Following three boys in one class, the film is witness first-hand to the long-term implications of lockdown on young children, especially for the 1.5 million people living in England in overcrowded and unsuitable housing.

The film’s producer is Carla Grande and executive producer is Brian Woods.

Filming across several weeks in a busy school, had its challenges, says Neumann. “I have made many films over the years through the eyes of children always working with a combination of small cameras and radio mics. Living in a kids world as a fly on the wall means ninety percent of the filming is hand held and that can become quite tiring after chasing kids around for 8 hours. Most of the time you are filming at waist height so when I discovered the Hippy Chick, designed to support your baby on your hip when holding them, it was the perfect support to take some of the weight of the camera and mean steadier hand held footage.

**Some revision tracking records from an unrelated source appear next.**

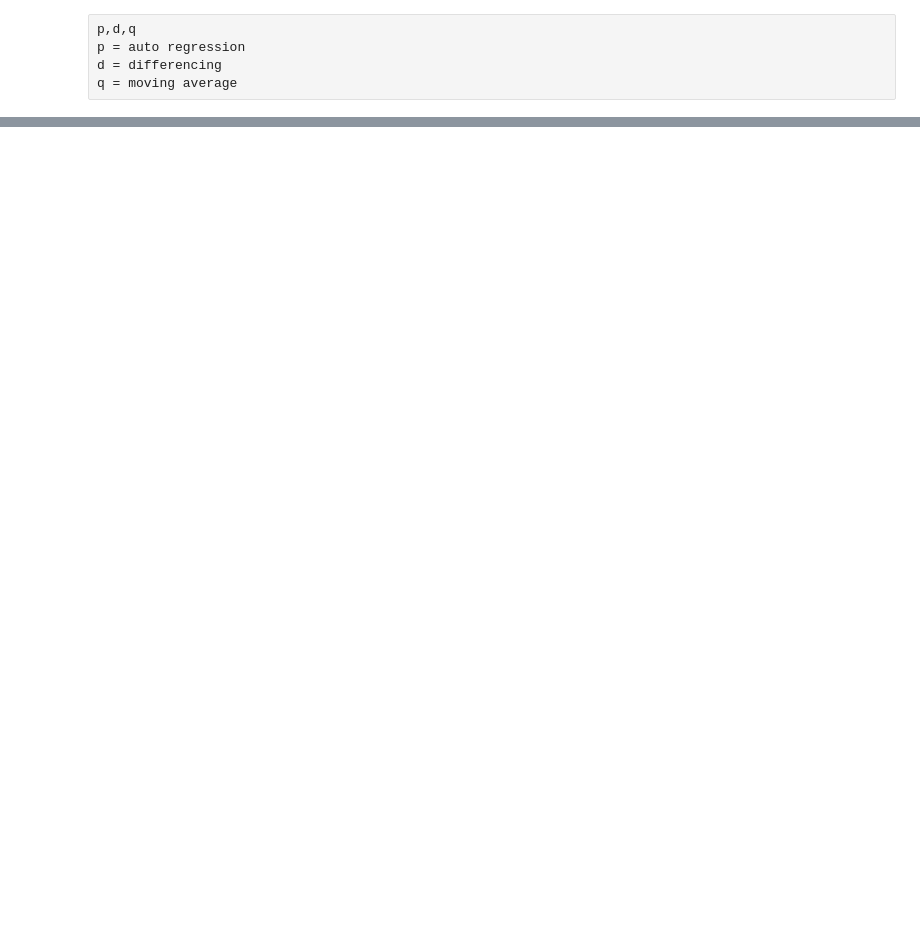
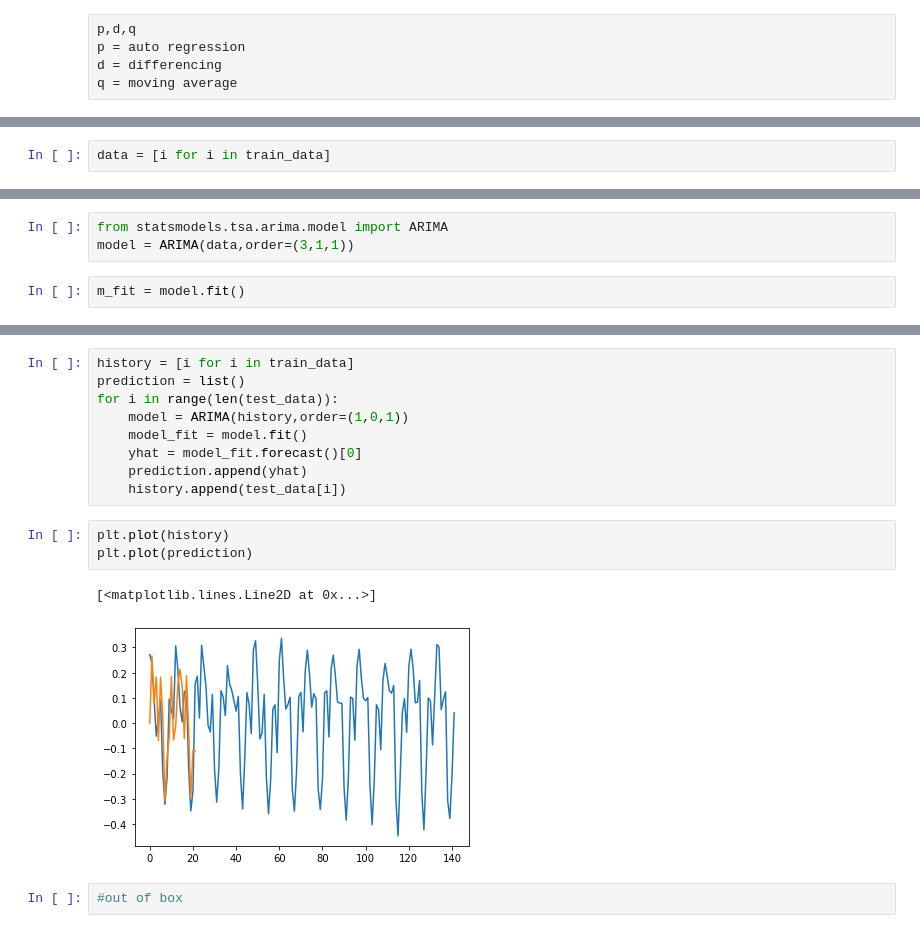
Before and after one commit to FazlullahBokhari/AI.workspace, a Jupyter notebook: Time Series.ipynb, the cells around one changed output, grey strips where cells are left out. Drawn from its saved outputs; the diff is of its cells as text; blank space fills up the shorter version.

```diff
--- a/Time Series.ipynb
+++ b/Time Series.ipynb
@@ -699,0 +781,2 @@ def arima_model(X,y,arima_order):
+# %%
+data = [i for i in train_data]
@@ -699,0 +803,5 @@ def arima_model(X,y,arima_order):
+# %%
+from statsmodels.tsa.arima.model import ARIMA
+model = ARIMA(data,order=(3,1,1))
+# %%
+m_fit = model.fit()
@@ -699,0 +842,17 @@ def arima_model(X,y,arima_order):
+# %%
+history = [i for i in train_data]
+prediction = list()
+for i in range(len(test_data)):
+    model = ARIMA(history,order=(1,0,1))
+    model_fit = model.fit()
+    yhat = model_fit.forecast()[0]
+    prediction.append(yhat)
+    history.append(test_data[i])
+# %%
+plt.plot(history)
+plt.plot(prediction)
+# %% [output]
+[<matplotlib.lines.Line2D at 0x...>]
+[figure, added]
+# %%
+#out of box
```
Also changed, not shown: parts of 23 cells of this notebook, 21 other files.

“It also allowed me to start using heavier lenses. For this film I shot with an 18 to 35mm sigma 1.7 all the way through the zoom and then a beast of a lens the 50 to 100 F1.7. I use an FS5 which has a variable ND so I can shoot in daylight at 1.7 as well without the need of a matt box. These lenses help create the feel of a prime whilst allowing you to have some zoom range.

“Following three friends meant we also needed to use a zoom recorder to capture the third audio track and then often had a teacher on a fourth so we needed to be vigilant about who was on what frequency so we didn’t overlap.  Once we had all that figured it was a case of being there and turning over when something interesting happened so filming in a school we certainly got our steps in.


Pippa Considine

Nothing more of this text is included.